Despite the challenges and legal responsibilities that come with the role, new directors are often given little support and guidance. This may lead to a lack of confidence in front of their peers for fear of “saying the wrong thing”, which could in turn have serious consequences for the quality of boardroom discussions and decision making.
For aspiring directors, it’s important to be recognised by existing directors as someone who is easy to work with, seeks to improve the organisation and adds value. Consider signing up for mentoring, training, and planned inductions. Director at the Institute of Ethics, Phillipa Foster says: “Initial nerves are natural but these can be eased if the board induction process is a good one.”
2. Prepare and practice
Remember that board directors have to juggle dual responsibilities. They must continue to oversee their operational responsibilities but also should have a clear overview of a company’s operational activities and corporate governance. This demands a thorough understanding of its exposure to risk and of its strategic direction.
It is a challenging task – the diversity of large organisations can make full and proper oversight difficult. But the consequences of failing can be devastating. Look at how the failure of oversight led to the banking crisis, which led to revisions to the UK Corporate Governance Code in 2010. Some marketers may find it helpful to become a voluntary trustee or non-executive director for smaller organisations to gain valuable experience in their spare time.
3. Know your mind
All directors must apply clear and independent thought to the challenges they face. Avoid the perils and limitations attached to “group thinking” or sketchy brain storming sessions that can lead to poor decisions.
Many organisations remain conservative, following traditional paths of board recruitment via management ranks. This can lead to a homogenous group with an equally vanilla train of thought so you will be an asset to the board if you help nurture independent and challenging ideas.
4. Identify your strengths
Identify and build on core strengths at board level. Marketers shine when it comes to questions around strategy and how to demonstrate value for shareholders, clients and customers.

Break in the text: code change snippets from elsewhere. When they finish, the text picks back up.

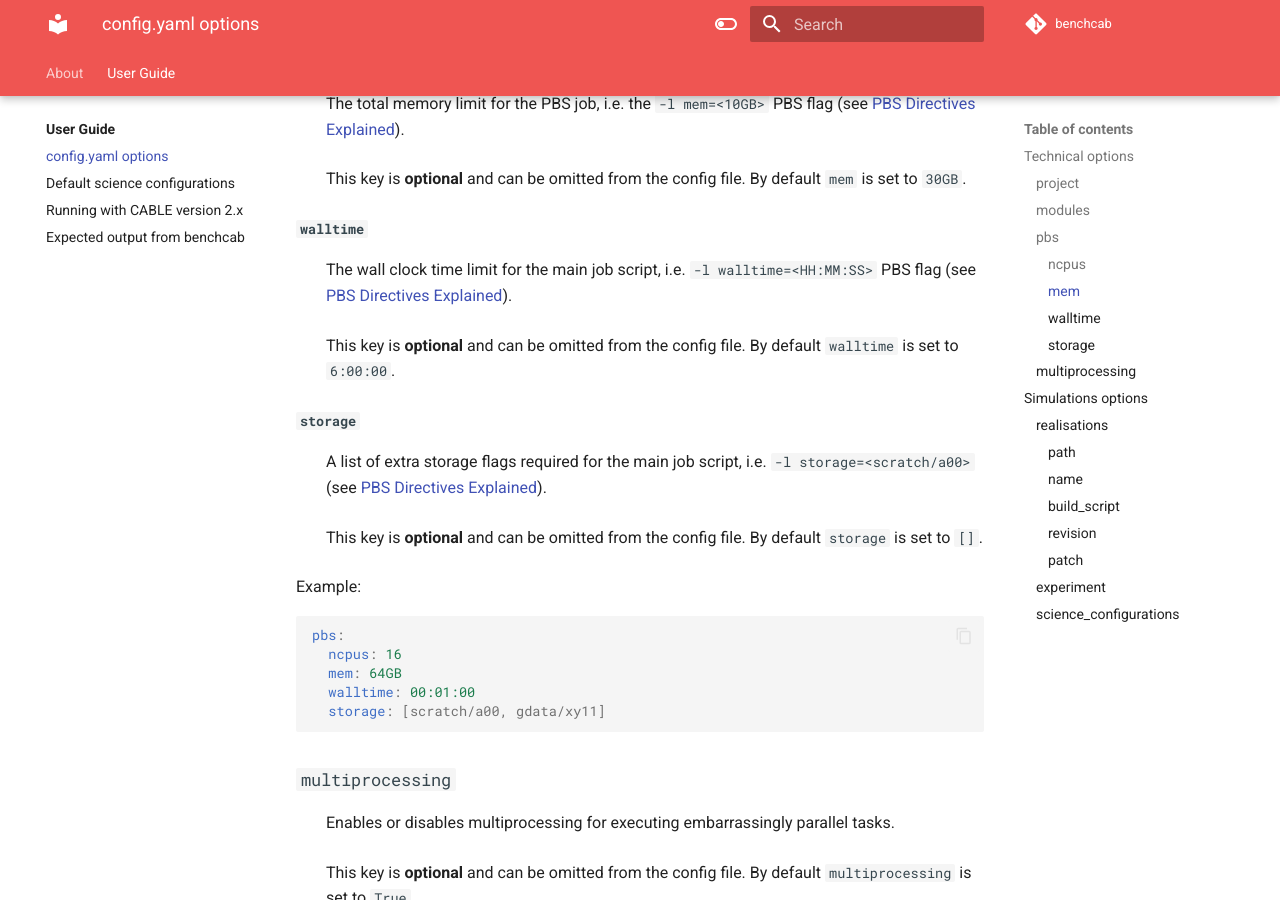
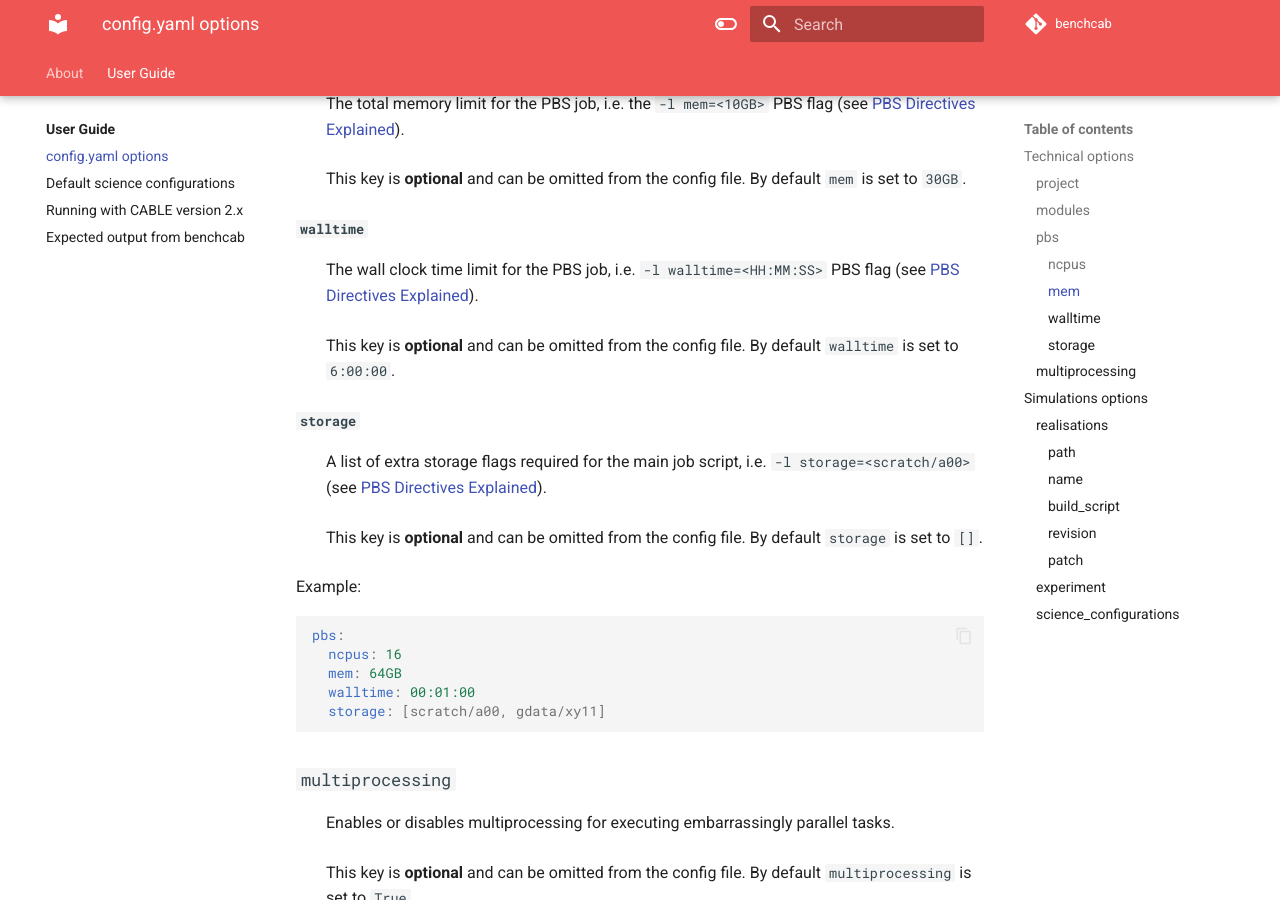
Before and after one commit to mdekauwe/CABLE_benchmarking, an MkDocs documentation site: the page built from docs/user_guide/config_options.md, in a window 1280 px wide and 900 px high, scrolled down 1252 px. Built offline with MkDocs 1.6.1 and Material for MkDocs 9.7.7, drawn with Linux system fonts in a browser that asks for light colours; comment, search, counter and statistics services are not loaded.

Commit message:
Update docs/user_guide/config_options.md
Co-authored-by: Claire Carouge <ccarouge@users.noreply.github.com>

```diff
--- a/docs/user_guide/config_options.md
+++ b/docs/user_guide/config_options.md
@@ -59,7 +59,7 @@ The different running modes of `benchcab` are solely dependent on the options us
 
 #### `walltime`
 
-: The wall clock time limit for the main job script, i.e. `-l walltime=<HH:MM:SS>` PBS flag (see [PBS Directives Explained][nci-pbs-directives]).
+: The wall clock time limit for the PBS job, i.e. `-l walltime=<HH:MM:SS>` PBS flag (see [PBS Directives Explained][nci-pbs-directives]).
 : This key is **optional** and can be omitted from the config file. By default `walltime` is set to `6:00:00`.
 
 #### `storage`
```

FMR Research co-owner Dr Simon Haslam says: “Marketers tend to be able to assimilate data from a range of sources and interpret it capably. So there is a role in helping the board to make sense of an array of complex data and make the most from it in terms of decision-making.”
He points out that in addition to technical aptitude, marketers have the background skills to motivate positive changes – for example creating a data management protocol or establishing a social media policy.
5. Learn the language
Don’t fall into the trap of being stereotyped – marketers can find themselves viewed as “vague” and “less grounded” by their peers so it is vital to counter these associations. Focus on developing positive relationships with the chief financial officer and the chief information officer.
Foster explains that board level marketers need to adopt the language of the board as quickly as possible. “You can suggest something only to listen to someone else five minutes later saying the same thing, but in a different way which gets listened to. This takes time to click into,” she says.
Try to grasp how the board group communicates to avoid your points becoming lost in translation. And don’t forget or dismiss the value of professional development. This can equip both first time directors and established directors for boardroom battles by ensuring they are fully briefed on the political, social and the evolving business landscape.
Why are marketers under represented at board level? And what does it take to stay at the top? Share your thoughts below.